Eastman Kodak and Sanyo Electric will close their OLED (organic light emitting diode) display manufacturing joint venture in Japan, the two companies said last week.
SK Display was established in Japan in 2001 on the back of a joint research and development project that began in 1999. Sanyo owns 66 percent of the company and Kodak owns the remaining 34 percent. The venture began manufacturing OLED displays in 2003 but has not managed to become a major player in the market.
Under a deal worked out between the two companies, Sanyo will first buy Kodak's stake in the venture then shut it down.
OLED displays are an emerging technology. The OLED pixels feature an organic material that emits its own light so no backlight is needed. That means the display panels consume less power and can be made thinner than competing LCD (liquid crystal display) screens. OLEDs are also suitable for moving images and offer good color reproduction.
Small commercial OLED displays produced by companies including SK Display have already found their way into devices such as cell phones and digital still cameras. Manufacturers are still researching technology that will enable the production of larger screens and some companies are talking about the possibility of OLED-based televisions.
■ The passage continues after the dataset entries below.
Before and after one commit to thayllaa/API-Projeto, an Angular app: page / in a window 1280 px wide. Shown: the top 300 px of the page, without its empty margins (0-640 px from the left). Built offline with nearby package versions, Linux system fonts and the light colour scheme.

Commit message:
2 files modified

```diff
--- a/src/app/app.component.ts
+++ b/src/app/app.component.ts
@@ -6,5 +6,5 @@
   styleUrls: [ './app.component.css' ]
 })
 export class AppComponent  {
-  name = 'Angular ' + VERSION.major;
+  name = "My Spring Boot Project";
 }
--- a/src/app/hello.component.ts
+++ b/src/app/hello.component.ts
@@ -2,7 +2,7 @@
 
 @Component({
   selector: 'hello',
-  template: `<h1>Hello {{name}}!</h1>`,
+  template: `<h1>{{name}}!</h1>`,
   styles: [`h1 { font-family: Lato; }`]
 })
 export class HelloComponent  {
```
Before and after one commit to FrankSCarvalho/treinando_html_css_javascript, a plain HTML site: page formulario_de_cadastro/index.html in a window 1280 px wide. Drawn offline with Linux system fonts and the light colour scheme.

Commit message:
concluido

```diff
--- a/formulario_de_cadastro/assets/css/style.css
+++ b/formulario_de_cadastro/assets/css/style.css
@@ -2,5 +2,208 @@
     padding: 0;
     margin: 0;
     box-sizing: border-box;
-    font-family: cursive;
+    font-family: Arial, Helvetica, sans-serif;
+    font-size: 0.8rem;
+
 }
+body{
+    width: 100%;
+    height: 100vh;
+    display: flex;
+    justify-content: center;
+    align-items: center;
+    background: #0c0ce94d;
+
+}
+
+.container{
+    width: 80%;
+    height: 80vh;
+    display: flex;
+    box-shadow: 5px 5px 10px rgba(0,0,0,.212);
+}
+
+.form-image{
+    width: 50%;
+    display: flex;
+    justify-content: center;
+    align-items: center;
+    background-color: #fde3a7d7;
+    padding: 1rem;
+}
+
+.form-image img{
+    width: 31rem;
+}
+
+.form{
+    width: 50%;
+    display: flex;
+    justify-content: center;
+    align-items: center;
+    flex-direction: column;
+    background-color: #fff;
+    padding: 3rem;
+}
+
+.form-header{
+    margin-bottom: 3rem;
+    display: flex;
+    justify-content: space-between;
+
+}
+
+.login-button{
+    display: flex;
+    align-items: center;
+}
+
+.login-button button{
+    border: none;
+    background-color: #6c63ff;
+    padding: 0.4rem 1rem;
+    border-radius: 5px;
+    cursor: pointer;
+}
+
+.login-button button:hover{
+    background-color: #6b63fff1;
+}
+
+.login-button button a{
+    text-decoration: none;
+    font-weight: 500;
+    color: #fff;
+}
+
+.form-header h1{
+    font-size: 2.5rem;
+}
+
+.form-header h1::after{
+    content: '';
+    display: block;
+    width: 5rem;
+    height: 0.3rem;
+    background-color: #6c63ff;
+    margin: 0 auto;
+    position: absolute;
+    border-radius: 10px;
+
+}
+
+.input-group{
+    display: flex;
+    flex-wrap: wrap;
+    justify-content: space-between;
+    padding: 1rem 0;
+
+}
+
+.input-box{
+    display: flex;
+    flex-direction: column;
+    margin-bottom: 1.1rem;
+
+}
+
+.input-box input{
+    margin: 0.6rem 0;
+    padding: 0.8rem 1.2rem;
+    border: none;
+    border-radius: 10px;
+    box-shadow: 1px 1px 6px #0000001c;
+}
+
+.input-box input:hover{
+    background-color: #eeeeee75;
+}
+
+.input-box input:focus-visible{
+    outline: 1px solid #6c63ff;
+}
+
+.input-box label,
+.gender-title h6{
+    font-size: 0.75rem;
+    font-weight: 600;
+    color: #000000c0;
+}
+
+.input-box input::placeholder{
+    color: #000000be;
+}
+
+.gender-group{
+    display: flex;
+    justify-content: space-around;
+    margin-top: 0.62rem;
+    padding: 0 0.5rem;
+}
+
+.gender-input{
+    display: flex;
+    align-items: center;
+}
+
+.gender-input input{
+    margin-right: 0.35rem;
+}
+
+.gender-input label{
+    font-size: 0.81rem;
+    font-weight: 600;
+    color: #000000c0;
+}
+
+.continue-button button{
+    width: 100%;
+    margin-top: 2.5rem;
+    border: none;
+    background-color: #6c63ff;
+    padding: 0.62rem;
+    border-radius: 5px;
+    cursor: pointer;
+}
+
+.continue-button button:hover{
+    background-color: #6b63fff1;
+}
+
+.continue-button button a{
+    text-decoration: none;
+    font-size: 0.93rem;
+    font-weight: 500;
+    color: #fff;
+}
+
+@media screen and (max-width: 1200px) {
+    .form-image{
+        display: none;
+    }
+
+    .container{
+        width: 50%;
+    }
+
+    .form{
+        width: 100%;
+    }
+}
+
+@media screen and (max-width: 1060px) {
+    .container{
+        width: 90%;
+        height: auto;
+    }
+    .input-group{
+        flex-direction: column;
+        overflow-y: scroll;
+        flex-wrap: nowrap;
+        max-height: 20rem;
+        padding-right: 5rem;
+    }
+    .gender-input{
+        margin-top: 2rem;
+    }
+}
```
The move comes as part of Sanyo's overall corporate restructuring plan, which is pushing the company to focus on core businesses and cut others.